Dr. Orange, in her comments to John and Barbara, noted that either Lieutenant-Governor William Hobson or Reverend Henry Williams could have written the Littlewood Treaty. She also speculated that it could be a very early back-translation of the Maori text version. These several encouraging statements, although arising only in casual conversation during a cursory, first inspection of the old handwritten sheet, were no small admissions for a professional historian. Indeed, in New Zealand historical circles it would be difficult to conceive of any formerly known-about, lost document more sought-after and significant to our colonial history. By her own admission, the possibility was that Dr. Orange was looking at and handling the elusive final English draft of the treaty, which had evaded detection for the past 150-years. Most historians will live out the entirety of their professional lives and never be a party to a discovery of this immensity. Such a find, for a treaty historian, would be on a par with a Bible historian finding a lost epistle of St. Paul. Dr. Orange continued to be of assistance to the Littlewood’s during the months that followed and frequently supplied them with archival material related to their 1812-1864 ancestor, solicitor Henry Littlewood.

In early July 1992, Beryl Needham, who first discovered the Littlewood Treaty in a living room sideboard drawer, contacted Vanya Rothwell of DESTOW (Descendants of European Signatories to the Treaty Of Waitangi). As a consequence, Vanya went to Auckland on the 16th of July 1992 to view the original document at John and Barbara’s home in Manurewa. During her visit, John recalls how she stated her opinion that, ‘she was 98% sure the Littlewood Treaty was the original, final draft of the Treaty of Waitangi’. Vanya remembers that the Littlewood Treaty sheet was now laminated within protective plastic, which had been done by the Auckland Institute & Museum staff in 1989. Thereafter, some DESTOW members included a short article about the Littlewood Treaty in their magazine and asked their members for assistance in determining the document’s historical significance.

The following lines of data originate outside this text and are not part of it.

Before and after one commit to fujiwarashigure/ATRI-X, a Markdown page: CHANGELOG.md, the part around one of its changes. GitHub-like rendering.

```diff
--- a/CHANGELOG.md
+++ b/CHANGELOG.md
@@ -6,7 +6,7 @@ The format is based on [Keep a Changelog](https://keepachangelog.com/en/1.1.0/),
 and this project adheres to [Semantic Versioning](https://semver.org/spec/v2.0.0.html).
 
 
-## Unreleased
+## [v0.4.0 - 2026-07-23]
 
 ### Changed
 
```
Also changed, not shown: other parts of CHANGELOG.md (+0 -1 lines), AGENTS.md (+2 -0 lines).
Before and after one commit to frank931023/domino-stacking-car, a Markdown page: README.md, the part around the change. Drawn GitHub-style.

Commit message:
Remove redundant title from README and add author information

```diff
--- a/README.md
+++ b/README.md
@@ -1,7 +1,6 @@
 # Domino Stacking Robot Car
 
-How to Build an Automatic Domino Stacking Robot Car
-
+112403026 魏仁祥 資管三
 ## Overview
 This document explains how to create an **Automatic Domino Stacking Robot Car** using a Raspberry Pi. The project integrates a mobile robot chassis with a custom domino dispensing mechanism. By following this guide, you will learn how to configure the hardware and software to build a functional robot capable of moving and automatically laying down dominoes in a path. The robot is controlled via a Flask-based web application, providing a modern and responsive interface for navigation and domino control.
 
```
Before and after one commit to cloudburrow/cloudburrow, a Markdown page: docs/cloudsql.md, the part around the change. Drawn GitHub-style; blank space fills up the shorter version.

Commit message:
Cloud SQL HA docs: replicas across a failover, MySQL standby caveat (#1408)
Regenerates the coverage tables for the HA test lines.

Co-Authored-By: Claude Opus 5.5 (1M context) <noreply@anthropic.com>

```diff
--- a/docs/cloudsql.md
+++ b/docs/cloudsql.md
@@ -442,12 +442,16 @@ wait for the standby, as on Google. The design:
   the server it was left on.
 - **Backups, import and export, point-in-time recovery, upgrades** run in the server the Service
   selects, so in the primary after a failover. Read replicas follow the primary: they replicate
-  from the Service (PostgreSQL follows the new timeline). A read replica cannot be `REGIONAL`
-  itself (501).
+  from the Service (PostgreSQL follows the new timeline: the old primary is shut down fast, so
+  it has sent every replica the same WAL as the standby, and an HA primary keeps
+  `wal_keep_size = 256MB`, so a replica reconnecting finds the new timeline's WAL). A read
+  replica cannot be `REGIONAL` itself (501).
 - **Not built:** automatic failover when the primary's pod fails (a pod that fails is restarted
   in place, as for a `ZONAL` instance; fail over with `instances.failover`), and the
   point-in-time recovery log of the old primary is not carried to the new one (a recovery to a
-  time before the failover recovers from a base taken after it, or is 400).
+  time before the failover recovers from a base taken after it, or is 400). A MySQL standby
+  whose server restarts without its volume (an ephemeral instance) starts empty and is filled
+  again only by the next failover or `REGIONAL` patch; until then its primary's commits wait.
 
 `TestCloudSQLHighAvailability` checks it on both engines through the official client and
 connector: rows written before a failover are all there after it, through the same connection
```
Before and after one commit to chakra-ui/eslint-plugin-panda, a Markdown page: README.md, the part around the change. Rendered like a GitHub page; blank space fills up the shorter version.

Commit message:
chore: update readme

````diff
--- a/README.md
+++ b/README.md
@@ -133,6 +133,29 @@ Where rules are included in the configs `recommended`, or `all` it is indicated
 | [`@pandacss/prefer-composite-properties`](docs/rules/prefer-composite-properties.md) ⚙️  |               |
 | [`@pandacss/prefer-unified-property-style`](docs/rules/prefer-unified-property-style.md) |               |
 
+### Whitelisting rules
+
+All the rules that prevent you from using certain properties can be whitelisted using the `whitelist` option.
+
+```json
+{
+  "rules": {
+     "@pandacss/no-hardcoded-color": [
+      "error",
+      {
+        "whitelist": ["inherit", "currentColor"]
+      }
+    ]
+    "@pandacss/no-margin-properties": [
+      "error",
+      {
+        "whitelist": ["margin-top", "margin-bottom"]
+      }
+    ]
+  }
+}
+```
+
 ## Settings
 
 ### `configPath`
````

After 3-years of seeming indifference shown by our scholars towards the find, things began to percolate and hot up in mid-July 1992. Dr. Claudia Orange had reported back her initial conclusions to Kathryn Patterson, Head Archivist of the National Archives in Wellington, regarding the historical potentialities of the document.
On the 15th of July John received a letter from Kathryn Patterson requesting that the document be lodged permanently with them. Dr. Orange phoned John on both the 19th and 20th of July and seemed somewhat anxious or concerned for the document’s future safety. In an 8:30 a.m. call to John on the 20th, especially, she suggested, quite strongly, that the document should be deposited with the National Archives in Wellington as soon as possible. She mentioned that ‘certain wording within the text might cause particular individuals to not want the document to become public knowledge’. Also, she intimated, ‘opportunists, aware of the existence of such a valuable item in a private home, might wish to break in and steal it’. A similar alerting phone call was received from Kathryn Patterson of the National Archives and, on the 20th of July 1992, John, in sober reflection, decided to deposit the old sheet of paper into National Archives’ care.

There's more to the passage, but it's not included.